Wednesday, 8 June 2011

Refugee Protection: Policies by Number or a Creative Welcome...

...was the title of the Churches Refugee Network’s annual day conference on Saturday, held on June 4th, at Saint James’ parish church, Piccadilly. The whole area of UK Border Agency asylum policy and practice is rightly always under scrutiny in the media, but never more than in the media in the week running up to this year’s gathering of folk from all over the country, who work in specialised projects, or befriend individual asylum seekers and their families.
“Amnesty given to 160,000 asylum seekers”, was the headline in the Times. “Britain Opens the Door to Asylum Seekers”, declared the Daily Express. “HOW DREADFUL!” you are invited to think. “What ever is the Government doing, letting in 160,000 more unwanted people?”
But no one at the conference swallowed the bait, because they knew better. Over 50 attendees signed a statement, which explains, amongst other things, that large numbers of the 160,000, will be bonafide international refugees who have fled from violence and terror, torture and rape. Their applications for sanctuary in the UK had lain in administrative piles of paperwork over months and in some cases, years, whilst they were surviving in poverty. Many of them will have spent months in detention, because they arrived illegally and, not knowing our laws and language, did not immediately explain why they had left home in the first place.
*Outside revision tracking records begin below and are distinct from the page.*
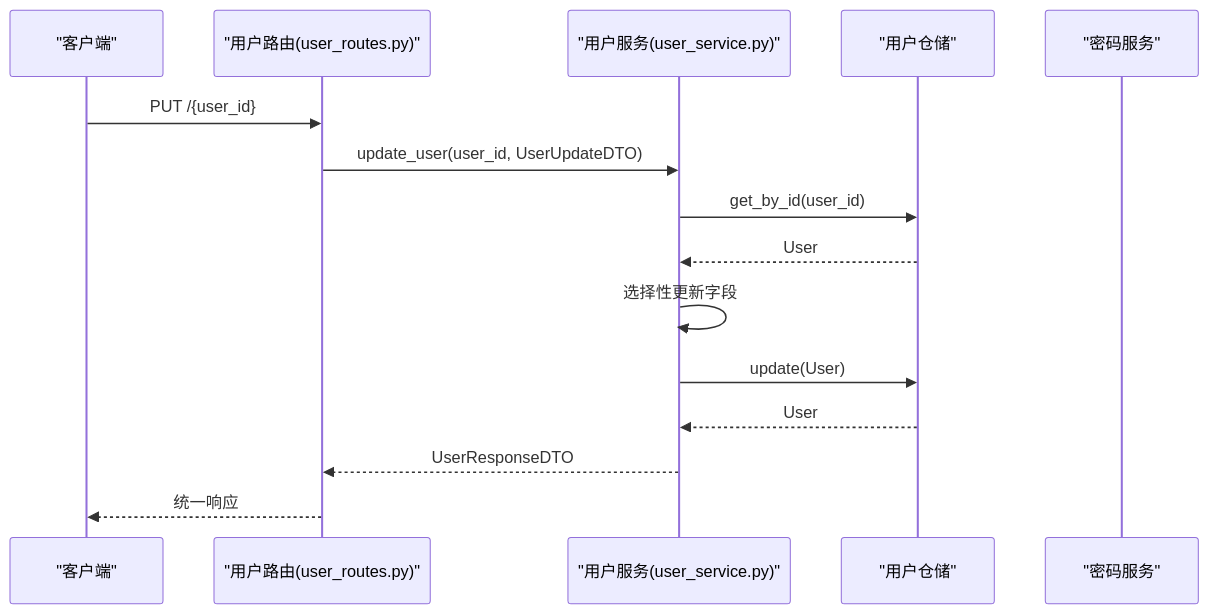
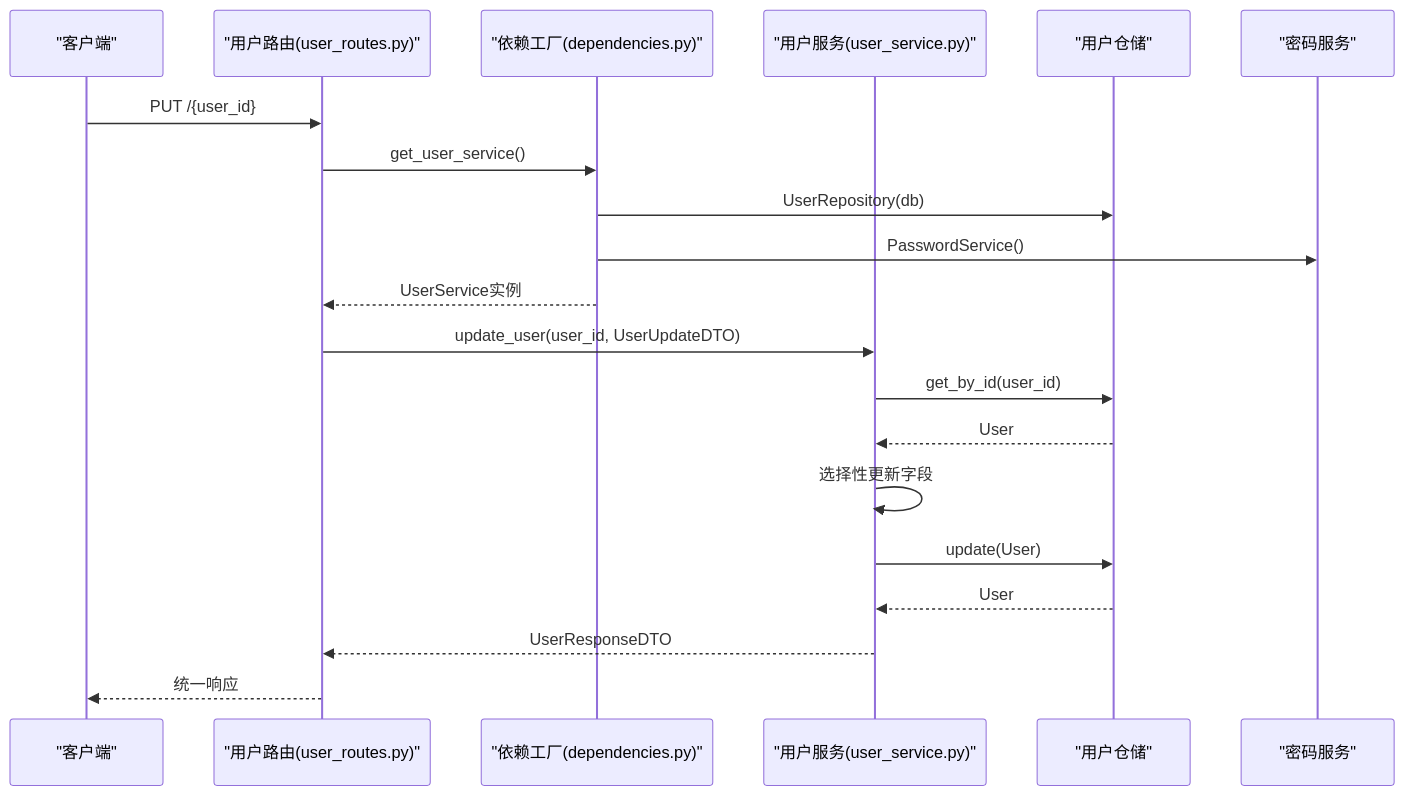
One commit to taoweidong/Hello-FastApi changed the fourth of 7 diagrams in .qoder/repowiki/zh/content/后端架构设计/DDD 分层架构详解/应用层（Services）.md. Above: the diagram before and after it, drawn with Mermaid. The commit also changed other lines of this file and 18 other files, not shown here.

````diff
--- a/.qoder/repowiki/zh/content/后端架构设计/DDD 分层架构详解/应用层（Services）.md
+++ b/.qoder/repowiki/zh/content/后端架构设计/DDD 分层架构详解/应用层（Services）.md
@@ -271,17 +296,22 @@
 ```mermaid
 sequenceDiagram
 participant Client as "客户端"
 participant Router as "用户路由(user_routes.py)"
+participant Factory as "依赖工厂(dependencies.py)"
 participant Service as "用户服务(user_service.py)"
 participant Repo as "用户仓储"
 participant Pass as "密码服务"
 Client->>Router : PUT /{user_id}
+Router->>Factory : get_user_service()
+Factory->>Repo : UserRepository(db)
+Factory->>Pass : PasswordService()
+Factory-->>Router : UserService实例
 Router->>Service : update_user(user_id, UserUpdateDTO)
 Service->>Repo : get_by_id(user_id)
 Repo-->>Service : User
 Service->>Service : 选择性更新字段
 Service->>Repo : update(User)
 Repo-->>Service : User
 Service-->>Router : UserResponseDTO
 Router-->>Client : 统一响应
 ```
````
The headlines did not disclose either that the so called “amnesty” had actually been taking place over several years, as paperwork gradually emerged from the constipated system, or that people seeking Sanctuary, are not in the same situation as people who are judged to be economic migrants. (Although this group too deserves compassion, they are not defined as International Refugees.) The numbers of people currently claiming sanctuary is just a small proportion of the net ebb and flow of those overstaying their visas. The majority only claim asylum because they dared not remain a moment longer at home. They have left everything and fled. This ‘demonization’ of this truly vulnerable group of people, by some of our media, is totally unacceptable.
The day after the Conference, the Sunday Express carried the lead headline, “Asylum Gravy Train”, reporting that, “Foreign companies, private health care providers, property businesses, even a luxury travel agent, are being paid hundreds of millions a year in a bid to contain thousands of illegal migrants.” But, hang on a moment: are we talking about ‘asylum seekers’, or all ‘illegal migrants’? It is not the asylum seekers who are at fault – it is the inhuman administrative mess, that they are forced to suffer. What happens to our human compassion when it comes to receiving traumatised people who are just looking for ways to escape experiences of fear and pain?
The Conference was a huge success. Dr Anna Rowlands, a lecturer at St Margaret’s Institute of Theology in Cambridge, our first keynote speaker, shared her paper, ‘Human Rights for Real Humans: past and present views and practices in religion and politics’. Frances Webber, who has recently retired as a senior Human Rights/Immigration barrister with Garden Court Chambers, gave us a wonderfully complementary view on the social and political reality for people seeking Sanctuary in the UK. “Why is it”, Frances Webber asked us, “that a newspaper will be reporting the appalling suffering and breakdown in overseas communities on one day and then later, demonises the very same people who have turned to us for help?”
After a delicious lunch, prepared by Migrant Voices, Gillian Allnutt, the published poet from the north east England, put us in touch with the feelings of some sanctuary seekers, as she read poems they had contributed to her project, ‘The Galloping Stone’. And the African band, Zvichanakachete, had us dancing in the aisles!